“Is this place always going to cause pain?” This was the question I asked myself as I stared at the ocean from my car window.
I had come to this place because I had an extra hour of time before meeting a friend. It is a place I know well. And it is beautiful. On this day a pristine deep blue ocean reflected a softer blue, cloudless sky. There was a spring breeze and sail boats, newly launched after the winter, were anchored in the harbor. Benches lined the rocky shore, perfect to sit on and stare. You could stare all day at this beauty. A park with a gazebo was to my back, ocean at my front, heart was in the pit of my stomach.

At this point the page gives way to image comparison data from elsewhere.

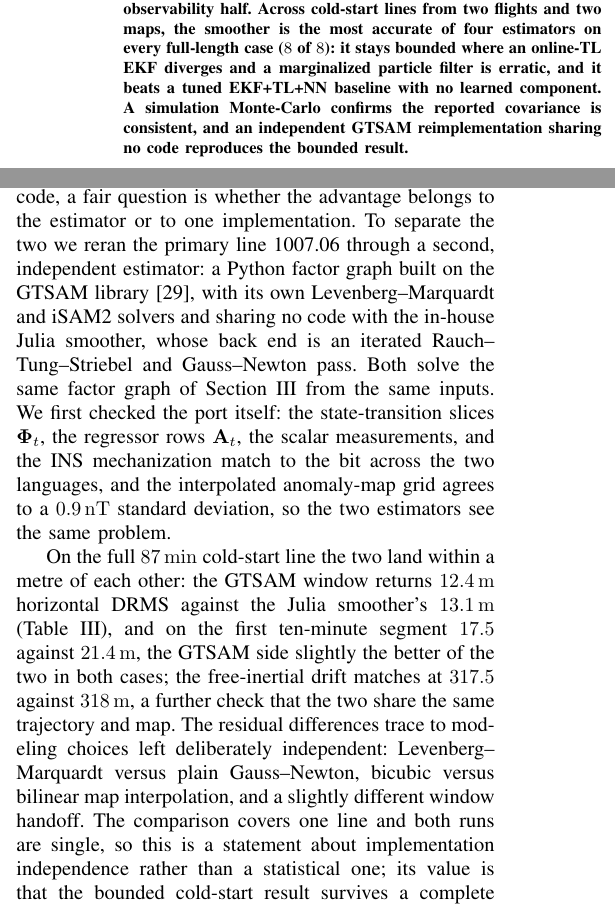
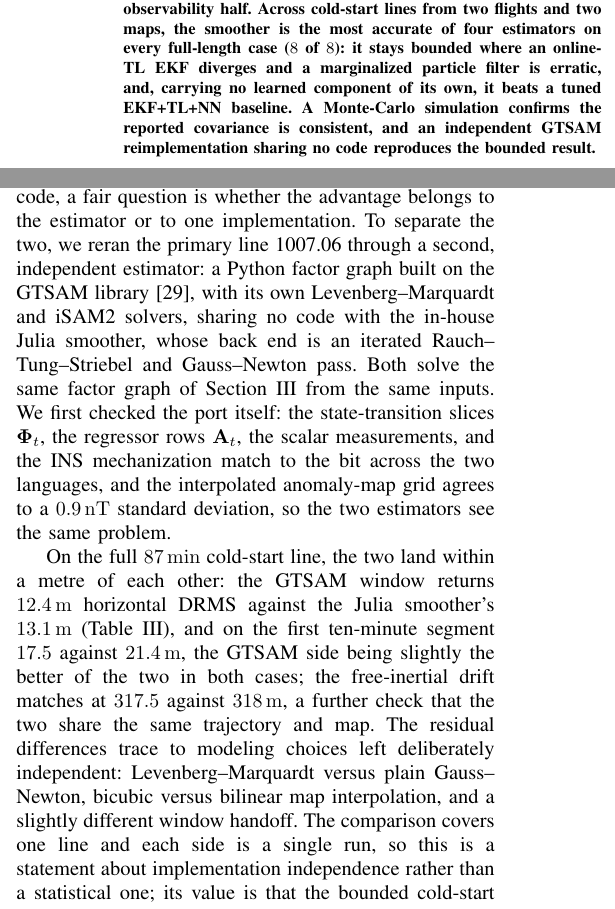
Before and after one commit to cinco125-source/MagNav, a LaTeX paper (paper/taes_fgo_magnav.tex): two parts of the columns of pages 1 and 15 of 19, joined at a grey line, cut so that both start at the same text. Compiled offline with pdfLaTeX.

Commit message:
paper: proofreading pass (13 grammar/consistency fixes + one clarification)
Ambiguous "with no learned component" attachment in the Abstract,
"simulation Monte-Carlo" -> "Monte-Carlo simulation" (4 sites), comma
splices and missing introductory commas, parallelism in Sec. V-F, and
"both runs are single" -> "each side is a single run".

Co-Authored-By: Claude Fable 5 <noreply@anthropic.com>

```diff
--- a/paper/taes_fgo_magnav.tex
+++ b/paper/taes_fgo_magnav.tex
@@ -74,9 +74,9 @@ from compensation and predicts a cold-start transient that the experiments
 decompose into a warm-prior half and a map-observability half. Across cold-start
 lines from two flights and two maps, the smoother is the most accurate of four
 estimators on every full-length case (\num{8} of \num{8}): it stays bounded where an
-online-TL EKF diverges and a marginalized particle filter is erratic, and it beats
-a tuned EKF+TL+NN baseline with no learned component. A simulation Monte-Carlo
-confirms the reported covariance is consistent, and an independent GTSAM
+online-TL EKF diverges and a marginalized particle filter is erratic, and, carrying no
+learned component of its own, it beats a tuned EKF+TL+NN baseline. A Monte-Carlo
+simulation confirms the reported covariance is consistent, and an independent GTSAM
 reimplementation sharing no code reproduces the bounded result.
 \end{abstract}
 
@@ -1402,10 +1402,10 @@ behaviour consistent with the ANEES below \num{2}.}
 
 \subsection{Cross-implementation validation}
 Because every number above comes from our own code, a fair question is whether the
-advantage belongs to the estimator or to one implementation. To separate the two we
+advantage belongs to the estimator or to one implementation. To separate the two, we
 reran the primary line 1007.06 through a second, independent estimator: a Python
 factor graph built on the GTSAM library~\cite{dellaert2012}, with its own
-Levenberg--Marquardt and iSAM2 solvers and sharing no code with the in-house Julia
+Levenberg--Marquardt and iSAM2 solvers, sharing no code with the in-house Julia
 smoother, whose back end is an iterated Rauch--Tung--Striebel and Gauss--Newton pass.
 Both solve the same factor graph of Section~\ref{sec:method} from the same inputs. We
 first checked the port itself: the state-transition slices $\boldsymbol{\Phi}_t$, the
@@ -1413,16 +1413,16 @@ regressor rows $\mathbf{A}_t$, the scalar measurements, and the INS mechanizatio
 to the bit across the two languages, and the interpolated anomaly-map grid agrees to a
 \SI{0.9}{\nano\tesla} standard deviation, so the two estimators see the same problem.
 
-On the full \SI{87}{\minute} cold-start line the two land within a metre of each
+On the full \SI{87}{\minute} cold-start line, the two land within a metre of each
 other: the GTSAM window returns \SI{12.4}{\meter} horizontal DRMS against the Julia
 smoother's \SI{13.1}{\meter} (Table~\ref{tab:breadth}), and on the first ten-minute
-segment \SI{17.5}{} against \SI{21.4}{\meter}, the GTSAM side slightly the better of
+segment \SI{17.5}{} against \SI{21.4}{\meter}, the GTSAM side being slightly the better of
 the two in both cases; the free-inertial drift matches at \SI{317.5}{} against
 \SI{318}{\meter}, a further check that the two share the same trajectory and map. The
 residual differences trace to modeling choices left deliberately independent:
 Levenberg--Marquardt versus plain Gauss--Newton, bicubic versus bilinear map
 interpolation, and a slightly different window handoff. The comparison covers one
-line and both runs are single, so this is a statement about implementation
+line and each side is a single run, so this is a statement about implementation
 independence rather than a statistical one; its value is that the bounded cold-start
 result survives a complete change of language, library, and solver.
 Fig.~\ref{fig:crossimpl} overlays the GTSAM error trace on the segment.
```
Also changed, not shown: paper/taes_fgo_magnav.tex (20 more changed lines).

“Why after all these years do I still feel pain?” I first discovered the park when we had moved to the area after living for over ten years overseas. I remember coming with a one year old and a four year old. They happily played on swing sets, slides and other playground equipment while I grieved a life gone. I felt a certain level of peace at this park when I brought them to play, probably because of the beauty, but it was still a place of grief.

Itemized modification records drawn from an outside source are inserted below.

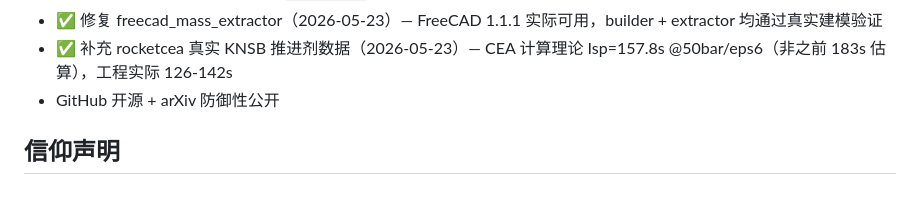
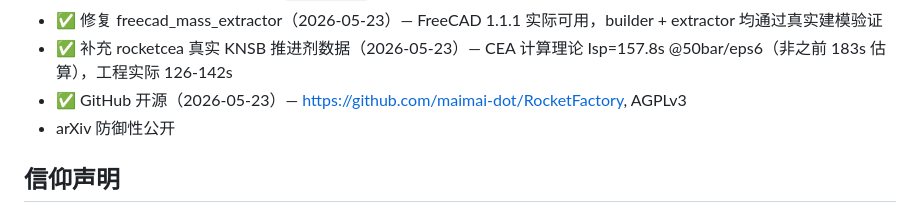
Before and after one commit to maimai-dot/RocketFactory, a Markdown page: CLAUDE.md, the part around the change. Drawn GitHub-style.

Commit message:
chore: update progress — GitHub open-source complete

```diff
--- a/CLAUDE.md
+++ b/CLAUDE.md
@@ -163,7 +163,8 @@ Founder (你)
 - ✅ PyPI 发布（2026-05-22）— `sigma-aerc` v0.1.0 上线 https://pypi.org/project/sigma-aerc/
 - ✅ 修复 freecad_mass_extractor（2026-05-23）— FreeCAD 1.1.1 实际可用，builder + extractor 均通过真实建模验证
 - ✅ 补充 rocketcea 真实 KNSB 推进剂数据（2026-05-23）— CEA 计算理论 Isp=157.8s @50bar/eps6（非之前 183s 估算），工程实际 126-142s
-- GitHub 开源 + arXiv 防御性公开
+- ✅ GitHub 开源（2026-05-23）— https://github.com/maimai-dot/RocketFactory, AGPLv3
+- arXiv 防御性公开
 
 ## 信仰声明
 
```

As I revisited the park a couple of weeks ago it was like my grief had been buried there, ready to resurface as soon as I returned. It felt so profoundly sad. Tears filled my eyes. Like waves crashing on shore during a hurricane, it shouted of pain.
Why, oh why can’t I heal from this place? From that time? That time of disconnect and feeling ‘other’; that time of being told to pull up my bootstraps when I didn’t even have any boots; that time of trying so hard only to face rejection.
I got out of my car and walked towards the ocean, holding my arms close to my body for protection rather than cold. It was as if by doing so I could shield my heart just a little from pain I didn’t want to feel. I stared out at the ocean willing the beauty to wipe away the pain.
The place shouted hurt and only whispered healing. The place shouted defeat and only whispered hope. The place shouted pain, the beauty whispered redemption;
I don’t know how long I stood, completely lost in memories. A sigh woke me to my present and I realized I had someplace to be, someone to see.
And I had no answers.
I stood for a few minutes longer and realized that there is strength and healing in even a soft whisper of redemption. It was as though my questions were whispered out to sea with the waves. A whisper was enough. Enough to let me know it was okay to have no answers, okay to let the beauty wash over my memories and my heart, and with it to believe that pain is never wasted.
Recently someone with far fewer years than I wrote to me. As she worked through her grief in written words, she said this “I don’t understand the mystery of how Heaven and Hell can be involved in the same pain we face as humans, but they can for what Satan intends for harm, God uses for good. And I just have to trust that even when I cannot see it.”
Heaven and Hell involved in the same pain. These words of mystery shouted of redemption, for Hell may be strong but Heaven is stronger still.